Beating Melanoma. A Five –Step Survival Guide
‘I did like the discussion on sunscreen and I will ensure that I now use more and apply it as specified’
Title: Beating Melanoma. A Five –Step Survival Guide
Author: Steven Q Wang
Publisher: John Hopkins Press Health, 2011
Reviewer: Nigel Jopson, operational support manager, Care UK
What was it like?
This is aimed at people who have melanoma and aims to describe the latest research and treatment. It is an American publication and at times is a little confusing. It suggests that, depending on your stage in the process, you should skip some parts.
It does highlight the differences in the way healthcare is delivered in US and quite honestly I think I prefer the way it is done in the UK. There is much emphasis on checking physician’s qualifications and always carefully checking paperwork. It also talks at length about the number of people you will see and the need to check them all out. I had not realised just how little trust there seems to be between health professionals in the US and it worries me a little.
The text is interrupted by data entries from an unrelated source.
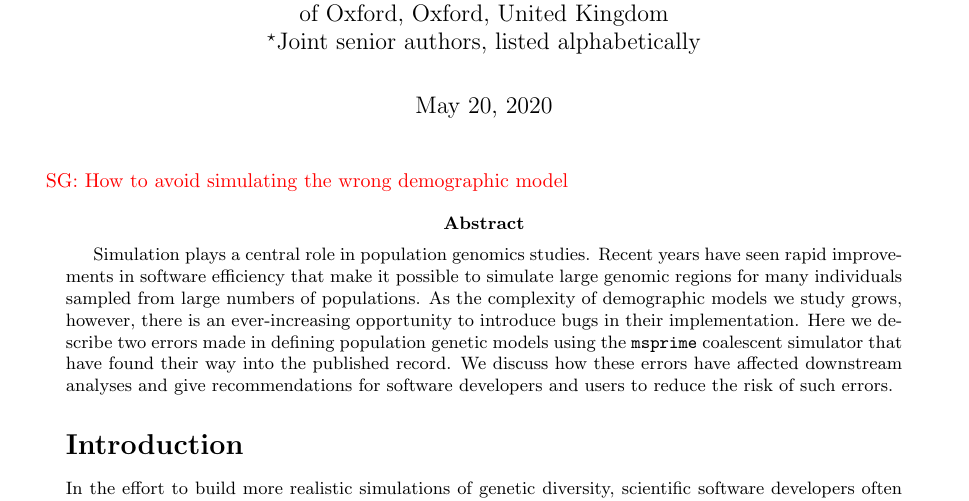
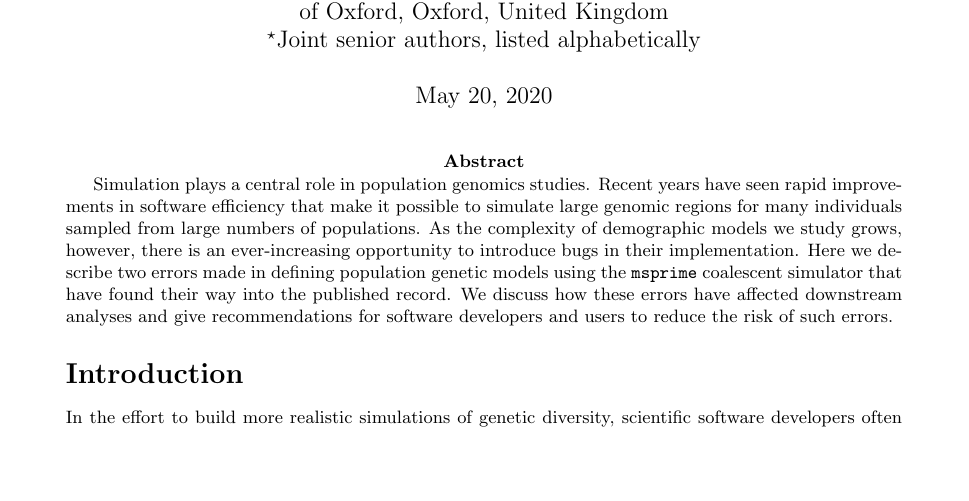
Before and after one commit to jeromekelleher/msprime-model-errors, a LaTeX document (paper.tex): part of page 1 of 7, cut so that both start at the same text, the shorter picture padded with empty space. Compiled offline with pdfLaTeX.

Commit message:
Remove a few comments

```diff
--- a/paper.tex
+++ b/paper.tex
@@ -35,15 +35,6 @@ McGill University, Montr\'{e}al, Qu\'{e}bec, Canada}
 University of Oxford, Oxford, United Kingdom}
 \affil[$\star$]{Joint senior authors, listed alphabetically}
 \maketitle
-
-%\aprcomment{title thoughts: \\
-%Reducing errors in demographic model design and implementation \\
-%Lessons learned from misspecified models of human history \\
-%Lessons learned from buggy models of human history \\
-%Lessons learned from bugs in population genetics models
-%}
-
-\sgcomment{How to avoid simulating the wrong demographic model}
 
 \abstract{
 Simulation plays a central role in population genomics studies. Recent years
```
At the start it seems to be much more about the US healthcare system than about melanoma
The book seems unsure of its audience and it ranges from simplistic, almost childlike, language and description to parts that are highly technical and complicated
What were the highlights?
I did like the discussion on sunscreen and I will ensure that I now use more and apply it as specified. I think that the checklist would be useful but perhaps more so in US.
Strengths & weaknesses:
Good glossary and some useful illustrations although not terribly well described. The preface has a worrying bit in that says that melanoma is not a death sentence but also says that 69,000 people were diagnosed with melanoma in 2009 and 8,650 people died.
Who should read it?
Parts of this book are interesting but on the whole it would probably be much more use in US as large parts are not relevant here. It is relevant to patients and also health professionals in different areas of the book
I would add that when I had a diagnosis of melanoma, I found that I was given excellent information by the (small) team who looked after me and I really felt no need to check their qualifications.